It might be helpful to to explain why a post like this is even necessary. Aren’t good researchers (i.e., scientists) supposed to separate their work from advocacy interests? I’m going to focus on social science here, since I’m more familiar with it, but mostly because a very wide range of social policies intersect with topics studied by social scientists.
In her book, “Advocacy and Objectivity: A Crisis in the Professionalization of American Social Science, 1865-1905” Mary O. Furner points out that in the dawn of social science in America, researchers fully embraced the interconnectedness of fact-finding and policymaking. As Davydd Greenwood quotes in his excellent review of the book:
[American Social Science Association (ASSA)] members recognized no opposition between knowledge and reform. Such a concern was unthinkable: the two were inseparable. In this view, the problem-oriented, empirical, fact-gathering, atheoretical ASSA approach set its inquirers up as reporters to a wide audience concerned with policy questions” (loc. 215).
As the field of social science research professionalized within the academic sector, its leaders deliberately sought to separate their work from “reform” in order to, ironically enough, have greater sway in public policy debates. I’d make the case that the same held true during this period or shortly thereafter for the field of journalism.
In any event, it’s obvious this movement eventually betrayed its origins, such that many people believe researchers and journalists must somehow pursue factual evidence while surrendering their interests, stakes, and voices in advocating on the issues they study. This view reflects a misunderstanding of the research process, and of the professional attributes most important to it: namely, the eager willingness to transparently reject hypotheses in the face of evidence.
That said, here are five reasons why researchers can be top-notch, highly effective advocates for social policy change.
- We are persuasive. We work from a set of facts and best-available evidence. Just as importantly, we know how to document our thinking. Values matter, feelings matter, culture shapes reality; all of this is true, but people still privilege facts in how they think and act. Feelings and prior beliefs shape how we think about new facts, but the factual evidence itself does a lot of the heavy lifting. Researchers are good about relentlessly committing the discussion to the facts, which can ultimately be a highly persuasive approach.

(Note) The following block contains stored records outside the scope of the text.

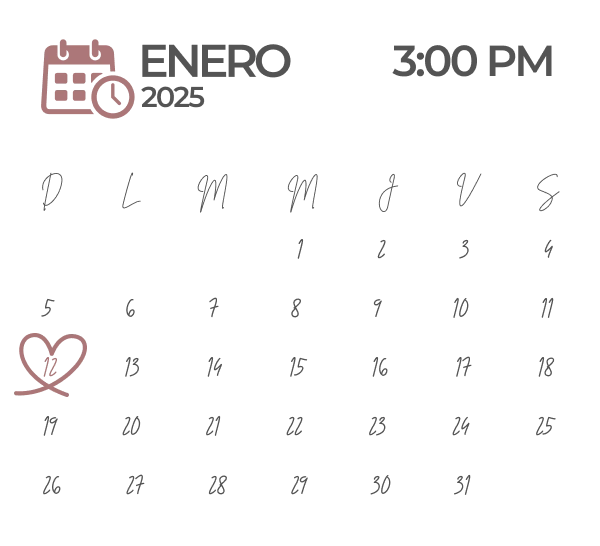
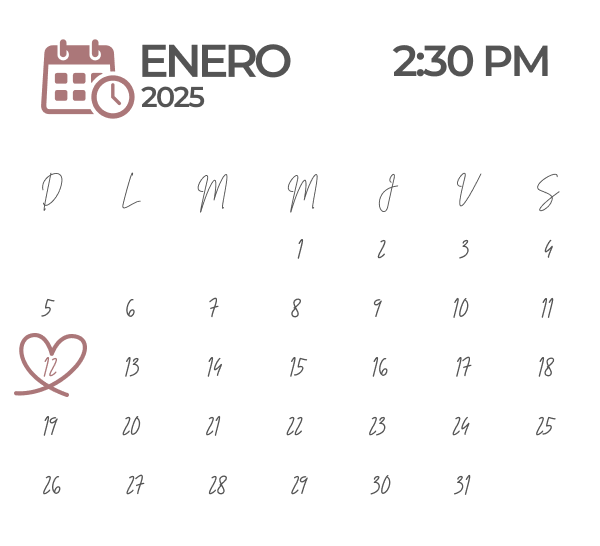
nuevos cambios

Changed region(s): [[0.66, 0.0623, 0.93, 0.1557]]

diff --git a/src/pages/Invitacion.tsx b/src/pages/Invitacion.tsx
@@ -28,6 +28,7 @@ import galery_04 from "../assets/img/gal_04.webp";
 import galery_05 from "../assets/img/gal_05.webp";
 import galery_06 from "../assets/img/gal_06.webp";
 import vector from "../assets/img/vector-image.webp";
+import mesas from "../assets/img/mesas.webp";
 
 
 import audioCorazon from "../assets/mp3/aparece-corazon.mp3"
@@ -129,7 +130,7 @@ const Invitacion = () => {
 
     <>
 
-      <img src={background} className='fixed top-0 left-0 w-full min-h-full object-cover' style={{ zIndex: -1 }} alt="" />
+      <img src={background} className='fixed top-0 left-0 w-full min-h-full object-cover' style={{ zIndex: -1, opacity: "0.2" }} alt="" />
 
       <CarouselComponent />
       <img src={vector} className="w-full h-[40px] absolute" alt="" style={{ marginTop: "-2em", zIndex: "999 !important" }} />
@@ -145,10 +146,8 @@ const Invitacion = () => {
       <div className={`relative mb-24 ${isMobile ? 'overflow-x-hidden' : ''} `} style={{ marginTop: "-1em" }}>
         {showButton &&
           <div className="flex fixed justify-between items-center m-auto bottom-4 w-full px-4 lg:w-[40%] lg:ml-10" style={{ zIndex: "999" }}>
-            <div className="w-[82%] ">
-              <MusicPlayer src={nuestroamor} />
-            </div>
-            <Box className="absolute right-4 bottom-0">
+
+            <Box className="absolute right-4 bottom-14">
               <div
                 className={`flex flex-col gap-2 ${isOpenMenu ? 'visible' : 'h-0'}`}
                 style={{
@@ -197,7 +196,7 @@ const Invitacion = () => {
               <div className="p-8">
                 <h1 className="text-xl font-medium clr-gray200 text-center secondFont">Con la bendición de Dios y de nuestros padres</h1>
               </div>
-              <figure className={`item-right absolute float-left left-0 top-24 lg:hidden ${inViewMovRight ? 'fadeRight' : 'fadeOut'}`} ref={refMovRight}>
+              <figure className={`item-right absolute float-left left-0 lg:hidden ${inViewMovRight ? 'fadeRight' : 'fadeOut'}`} ref={refMovRight} style={{ top: "px" }}>
                 <img src={hoja} style={{ zIndex: "-1" }} alt="" />
               </figure>
               <div className="flex flex-col justify-center items-center lg:grid lg:grid-cols-2">
@@ -266,7 +265,7 @@ const Invitacion = () => {
               <div className="flex justify-between items-center gap-8 mt-5 mb-5">
                 <span className="secondFont text-2xl font-semibold clr-primary">12 ENERO</span>
                 <div className="h-[60px] w-[1px] back-primary"></div>
-                <span className="secondFont text-2xl font-semibold clr-primary">4:00 PM</span>
+                <span className="secondFont text-2xl font-semibold clr-primary">2:30 PM</span>
               </div>
               <p className="treeFont text-lg clr-gray200 mb-5 text-center w-full">MZ. A Lote 6 Barrio 3A</p>
               <Link to="https://maps.app.goo.gl/3qThoqwXaq5etw536.." target="_blank" className="w-[70%] lg:w-[40%]" >
@@ -451,7 +450,7 @@ const Invitacion = () => {
                 anchor={isMobile ? 'bottom' : 'left'}
               />
             </div>
-            <div className="flex flex-col justify-center items-center mt-12 mb-32 gap-2 px-4" id="asistencia">
+            <div className="flex flex-col justify-center items-center mt-12 mb-8 gap-2 px-4" id="asistencia">
               <img src={asistencia} className="h-[100px]" alt="" />
               <h2 className="secondFont text-2xl font-bold clr-gray200 uppercase" style={{ letterSpacing: "2.5px" }}>Asistencia</h2>
               <p className="treeFont text-lg clr-gray200 font-semibold text-center">La pasaremos genial</p>
@@ -481,9 +480,16 @@ const Invitacion = () => {
                 </div>
               </div>
             </div>
+            <img src={mesas} alt="" className="w-full h-[400px] object-cover" />
           </div>
         </div>
       </div>
+      {showButton &&
+        <div className="w-full fixed bottom-0" style={{ zIndex: "3" }}>
+          <MusicPlayer src={nuestroamor} />
+        </div>
+      }
+
       <ToastContainer theme="success" />
     </>
 

diff --git a/src/pages/components/weddingDay/weddingDay.tsx b/src/pages/components/weddingDay/weddingDay.tsx
@@ -10,7 +10,7 @@ const renderer: CountdownRendererFn = ({ days, hours, minutes, seconds, complete
     return (
 
 
-      <div className='flex flex-1 gap-2 justify-center p-4' >
+      <div className='flex flex-1 gap-2 justify-center p-4 flex-wrap' >
         <div className='back-primary w-[100px] h-[120px] flex justify-center treeFont font-medium items-center flex-col text-white text-center rounded-lg' style={{ animation: "pulsar 5s infinite" }}><span className='text-lg'>{days}</span><span className='text-md'>Días</span></div>
         <div className='back-primary w-[100px] h-[120px] flex justify-center treeFont font-medium items-center flex-col text-white text-center rounded-lg' style={{ animation: "pulsar 5s infinite" }}><span className='text-lg'>{hours} </span><span className='text-md'>Horas</span></div>
         <div className='back-primary w-[100px] h-[120px] flex justify-center treeFont font-medium items-center flex-col text-white text-center rounded-lg' style={{ animation: "pulsar 5s infinite" }}><span className='text-lg'>{minutes}</span><span className='text-md'>Minutos</span></div>

diff --git a/src/pages/Cart.tsx b/src/pages/Cart.tsx
@@ -44,7 +44,7 @@ const Cart: React.FC = () => {
                         <img className="w-[220px] md:w-[300px] mb-6" src={arco} alt="arco" />
                         <div className='flex flex-col justify-center items-center gap-7'>
                             <h1 className='primaryFont text-4xl md:text-5xl text-[#464444]'>Jhon y Carmen</h1>
-                            <p className='secondFont text-xl md:text-2xl  font-normal text-[#717171]'>12 de Enero | 04:00 pm</p>
+                            <p className='secondFont text-xl md:text-2xl  font-normal text-[#717171]'>12 de Enero | 02:30 pm</p>
                         </div>
                         <img className="w-[220px] md:w-[300px]" src={arcoDown} alt="arco" />
                     </div>

diff --git a/src/App.tsx b/src/App.tsx
@@ -2,12 +2,14 @@ import { Route, Routes } from 'react-router-dom';
 import './App.css';
 import Login from './pages/Cart';
 import Systems from './pages/Invitacion';
+import ScrollToTop from './pages/components/scroll/ScrollTop';
 
 
 function App() {
     return (
-        <div className="min-h-full md:h-screen flex items-center justify-center">
 
+        <div className="min-h-full md:h-screen flex items-center justify-center">
+            <ScrollToTop />
             <Routes>
                 <Route path="/" element={<Login />} />
                 <Route path="/system" element={<Systems />} />

diff --git a/src/pages/components/musicPlayer/MusicPlayer.tsx b/src/pages/components/musicPlayer/MusicPlayer.tsx
@@ -66,7 +66,7 @@ const MusicPlayer: React.FC<MusicPlayerProps> = ({ src }) => {
     }
   };
   return (
-    <Box className="flex flex-col w-full justify-center p-2 rounded-lg gap-1" sx={{ background: "linear-gradient(90deg,#86977E,#495245)" }}>
+    <Box className="flex flex-col w-full justify-center p-2  gap-1" sx={{ background: "linear-gradient(90deg,#86977E,#495245)" }}>
       <Box className="flex justify-between gap-16" onClick={(e) => e.stopPropagation()}>
         <div className='flex gap-2'>
           <img src={novios} className='w-[32px] h-[32px] object-cover rounded-sm' alt="" />

diff --git a/src/pages/components/scroll/ScrollTop.tsx b/src/pages/components/scroll/ScrollTop.tsx
@@ -1,0 +1,14 @@
+import { useEffect } from 'react';
+import { useLocation } from 'react-router-dom';
+
+const ScrollToTop = () => {
+  const { pathname } = useLocation();
+
+  useEffect(() => {
+    window.scrollTo(0, 0);
+  }, [pathname]);
+
+  return null;
+};
+
+export default ScrollToTop;

diff --git a/src/App.css b/src/App.css
@@ -49,7 +49,7 @@
     background-color: var(--pink600);
 }
 body {
-    background-color: var(--pink) !important;
+    /* background-color: var(--pink) !important; */
     height: 100vh;
     overflow-x: hidden;
 }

- We are trustworthy. We are not only willing to, but in fact actively seek to adjust our beliefs and recommendations based on new evidence. And, we’re not afraid to be forthcoming about contradictory evidence. Some advocates see this as a weakness, but not in my experience. Much of legislative policy advocacy is about developing trusting relationships with policymakers and policy influencers. Legislators and their staff members look for experts to help understand an issue and address it effectively. For this, they rely on trustworthy relationships. Good researchers provide more than just evidential ammunition; they shape policy trajectories in profound, long-term ways.
- We are good listeners. The expression, “seek first to understand, then to be understood” is inherent to research, because we seek first to understand. Again this may seem counter-intuitive to those less familiar with legislative advocacy, but a critical skill for effective advocates is understanding partners, and opposing views, at a deep and authentic level. Doing so makes you a better coalition partner, helps you navigate around and through policy change barriers, and helps you think creatively in finding the kind of common ground necessary for legislative action. It takes no talent to be dismissive, nor is it particularly useful advocacy skill.
- We know how to speak truth to power. It’s easy to see how lawyers embrace adversarial processes in their work, but researchers do, too. You often need a certain level of topical or methodological sophistication to see it, but there is plenty of shade thrown even in academic journal articles. The power dynamics within universities can be noxious sometimes, of course, but compared to other sectors, academic researchers have great latitude and incentive to take established authority figures and knowledge paradigms to task. Intellectual fearlessness is part of the soul of the research profession.
- We see through BS. Researchers are trained to cut right through it, but with evidence over ideology. Effective advocates know that when truth is on their side, eventually they will win. While ideology can keep us from looking in the right places for truth, it’s also important to recognize that political ideologies are dynamic forces that shape and adjust over time in response to a variety of factors, including new truths. We don’t have to reject political ideology to pursue truth, but we do have to be willing to advocate for ideological change in response to it.
These five points represent, of course, the positives. Just as there are many reasons why researchers can be great advocates, there are plenty of reasons why they can be lousy advocates. Below are five to consider, though I’m not going to expound on them in this article.
- Some of us have inadequate interpersonal skills to be effective advocates.
- Some of us struggle to distinguish what is intrinsically right and good, from what can be known through scientific method.
- Some of us have a political tin ear.
- Some of us lack the skills to communicate effectively with non-researcher audiences.
- Some of us fail to appreciate how scientific evidence and cultural values intersect in nuanced, complex ways that can and should be prioritized within democratic policymaking.
Happy researching, and happy advocating! You can indeed do both.